··· Available records

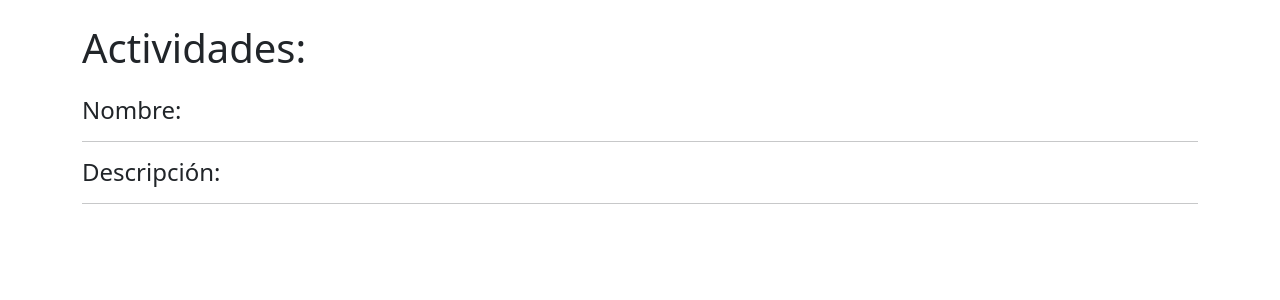
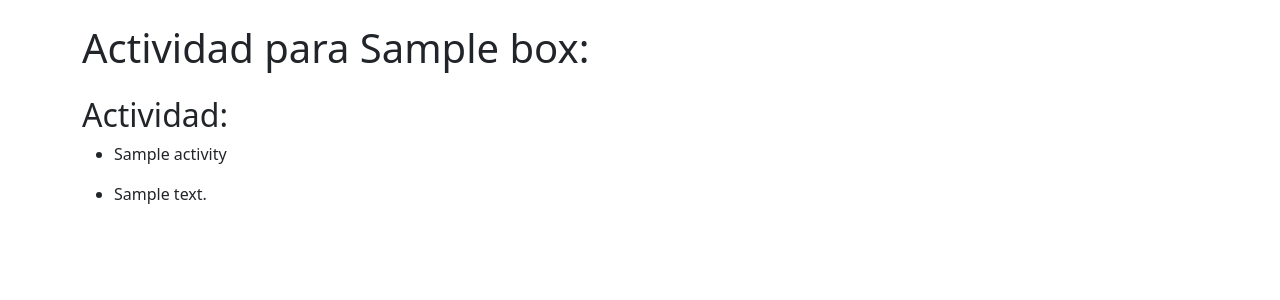
Before and after one commit to ildecarz/bigbox, a Django app: page /base_url/box/1/activity/1/ in a window 1280 px wide. Shown: the part 56-356 px from the top of the page. Run offline with Django 3.2, Linux system fonts and the light colour scheme; tables that the repository leaves empty hold one stand-in row (values such as "Sample post").

Commit message:
Changing templates

```diff
--- a/bigbox/templates/bigbox/activity_detail.html
+++ b/bigbox/templates/bigbox/activity_detail.html
@@ -3,18 +3,23 @@
 
 {% block content %}
 <div class="container mt-4">
-    <h1>Actividades:</h1>
+    <h1>Actividad para {{ box.name }}:</h1>
 </div>
 
 
-    <div class="container mt-4">
-        <h4>Nombre:</h4>
-        <p>{{ activity.name }}</p>
-        <hr>
-        <h4>Descripción:</h4>
-        <p>{{ activity.description }}</p>
-        <hr>
-    </div>
+<div class="container mt-4">
+
+    <h2>Actividad:</h2>
+    {% for act in activities %}
+        <ul>
+            <li><p>{{ act.name }}</p> </li>
+            <li><p>{{ act.description }}</p> </li>
+        </ul>
+
+    {% endfor %}
+
+</div>
+
 
 
 {% endblock content %}
```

······

**What is expected**
The pictures in the data should be omitted, and every remaining line set down exactly.

**Result of this exercise**
Before and after one commit to ildecarz/bigbox, a Django app: page /base_url/box/1/activity/1/ in a window 1280 px wide. Shown: the part 56-356 px from the top of the page. Run offline with Django 3.2, Linux system fonts and the light colour scheme; tables that the repository leaves empty hold one stand-in row (values such as "Sample post").

Commit message:
Changing templates

```diff
--- a/bigbox/templates/bigbox/activity_detail.html
+++ b/bigbox/templates/bigbox/activity_detail.html
@@ -3,18 +3,23 @@
 
 {% block content %}
 <div class="container mt-4">
-    <h1>Actividades:</h1>
+    <h1>Actividad para {{ box.name }}:</h1>
 </div>
 
 
-    <div class="container mt-4">
-        <h4>Nombre:</h4>
-        <p>{{ activity.name }}</p>
-        <hr>
-        <h4>Descripción:</h4>
-        <p>{{ activity.description }}</p>
-        <hr>
-    </div>
+<div class="container mt-4">
+
+    <h2>Actividad:</h2>
+    {% for act in activities %}
+        <ul>
+            <li><p>{{ act.name }}</p> </li>
+            <li><p>{{ act.description }}</p> </li>
+        </ul>
+
+    {% endfor %}
+
+</div>
+
 
 
 {% endblock content %}
```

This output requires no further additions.